The gallery murmurs; Gaius chokes. Franks is not amused. "What choice do I have? I mean, it's obvious my client is guilty. He's a traitor and a killer. He's no better than the Cylon, and what do we do with them?" A man in the gallery (or Mary McDonnell doing a very gruff voice) shouts, "Throw 'em out the airlock!" That word still makes me giggle in this context, and the voice is kind of hysterical and shouty anyway, and though I do love the law, not even jurisprudence can stop the church giggles once they get going. Lampkin stomps his cane. "That's right! Throw 'em out the airlock! This man sold us to our enemy. This man is our enemy. And if there's one thing that's good in war, that is right and just and proper, it's slaughtering our enemy! Getting some righteous payback! What are we waiting for? Let's just kill him now!" Guns in the temple. He turns back to the tribunal, his voice moderate: "It'd be easier, wouldn't it? Simpler. Justice of the mob. It's what they want." Your people: these are your people. What they want is revenge: do you give it to them? Do you lay yourself down before that, in them and in you, or are you worthy of your position?
Laura Roslin enters, and seats herself in the stands. "Especially her," he says, pointing. "She's been wanting this for over a year now, ever since he beat her in a free and fair election of the people.
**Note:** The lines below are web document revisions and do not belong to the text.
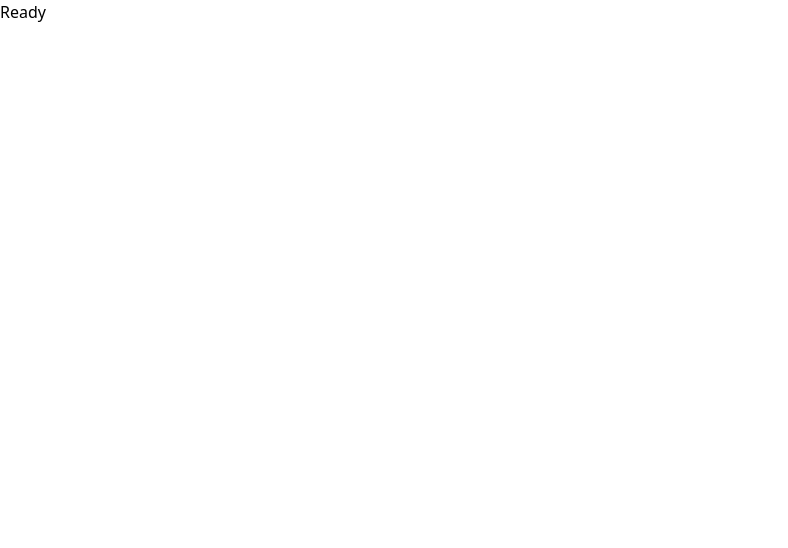
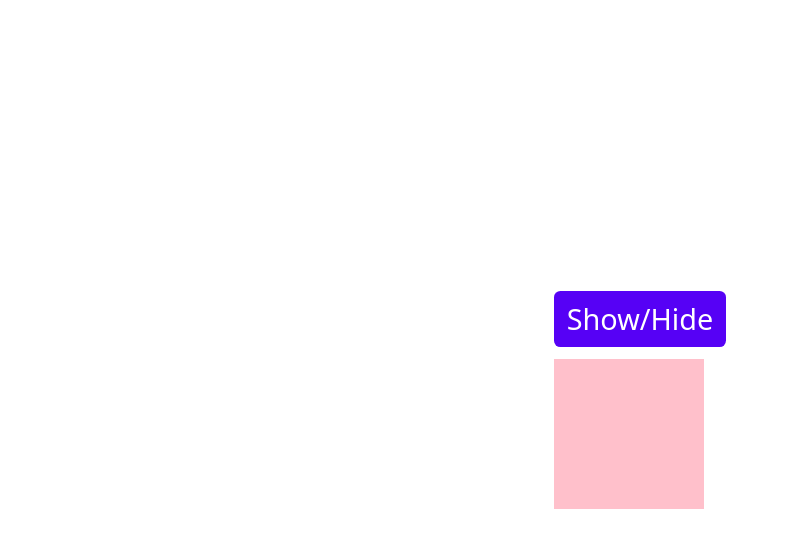
Before and after one commit to valentinesamuel/react-nestjs-sandbox, a React (Vite) app in the folder reactjs/: page / in a window 1280 px wide. Shown: the top 548 px of the page, without its empty margins (0-788 px from the left). Built offline with nearby package versions, Linux system fonts and the light colour scheme.

Commit message:
feat: added the basics of motion

```diff
--- a/reactjs/package.json
+++ b/reactjs/package.json
@@ -11,6 +11,7 @@
   },
   "dependencies": {
     "axios": "^1.5.1",
+    "framer-motion": "^10.16.8",
     "react": "^18.2.0",
     "react-dom": "^18.2.0"
   },
--- a/reactjs/src/App.tsx
+++ b/reactjs/src/App.tsx
@@ -1,7 +1,12 @@
 import React from "react";
+import BasicsofMotion from "./modules/BasicsofMotion";
 
 const App: React.FC = () => {
-  return <h1>Ready</h1>;
+  return (
+    <div>
+      <BasicsofMotion />
+    </div>
+  );
 };
 
 export default App;
--- a/reactjs/src/index.css
+++ b/reactjs/src/index.css
@@ -1,3 +1,13 @@
 @tailwind base;
 @tailwind components;
 @tailwind utilities;
+
+.example-button {
+  background: rgb(86, 1, 245);
+  color: white;
+  font-size: 1.8rem;
+  border-radius: 0.4rem;
+  border: none;
+  padding: 0.4rem 0.8rem;
+  cursor: pointer;
+}
--- /dev/null
+++ b/reactjs/src/modules/BasicsofMotion.tsx
@@ -0,0 +1,59 @@
+import { motion, AnimatePresence } from "framer-motion";
+import { useState } from "react";
+
+const BasicsofMotion = () => {
+  const [isVisible, setIsVisible] = useState(true);
+
+  return (
+    <div
+      style={{
+        display: "grid",
+        placeContent: "center",
+        height: "100vh",
+        gap: "0.8rem",
+      }}
+    >
+      <motion.button
+        layout
+        className="example-button"
+        onClick={() => setIsVisible(!isVisible)}
+      >
+        Show/Hide
+      </motion.button>
+      <AnimatePresence mode="popLayout">
+        {isVisible && (
+          <motion.div
+            initial={{
+              backgroundColor: "green",
+              rotate: "0deg",
+              scale: 0,
+              y: 0,
+            }}
+            animate={{
+              backgroundColor: "pink",
+              rotate: "180deg",
+              scale: 1,
+              y: [0, 150, -150, -120, 0],
+            }}
+            transition={{
+              duration: 5,
+              ease: "backInOut",
+              times: [0, 0.25, 0.5, 0.75, 1],
+            }}
+            exit={{
+              rotate: "0deg",
+              scale: 0,
+            }}
+            style={{
+              width: 150,
+              height: 150,
+              background: "black",
+            }}
+          ></motion.div>
+        )}
+      </AnimatePresence>
+    </div>
+  );
+};
+
+export default BasicsofMotion;
```
Also changed, not shown: 1 other file (tests, documents, lock files or other folders).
Now she gets a chance to exact her revenge upon a man whose only real crime is bowing to the inevitable! Gaius Baltar saved the lives of the people on New Caprica -- where Laura Roslin would've seen us all dead, victims of a battle we had no hope in winning! I don't know about you, but I'm glad she wasn't the president when the Cylons arrived and said, 'Surrender, or die.' I owe my life to Gaius Baltar and the decision he made that day. And so does Laura Roslin." And he's right by being wrong: if Laura Roslin were President, they'd never have settled. That was the point of the election. But the higher point of all elections is something she schemed to take away, and only a last-minute save from Bill kept her and Tory from going there. This whole season is just one question: when you preserve humanity, what are you preserving? When you put guns in the Temple, when you steal the election, when you kick Cavil dying in the dirt, when you toss Jammer out the airlock. When you co-opt the judiciary, when you tell Chief he matters, when you tell a woman her child has died, and send her out into the Fleet. When you look your father in the face and tell him you're doing this because you love the law. You're killing somebody for stealing a box with nobody inside, and that's not war. That's getting lost and needing desperately to find your way home. The Pegasus is with us still, and only something massive and unexpected could ever save them now. This whole season is just one question: why do you do the things you do, and how strong can you let yourself be, in the name of what is right?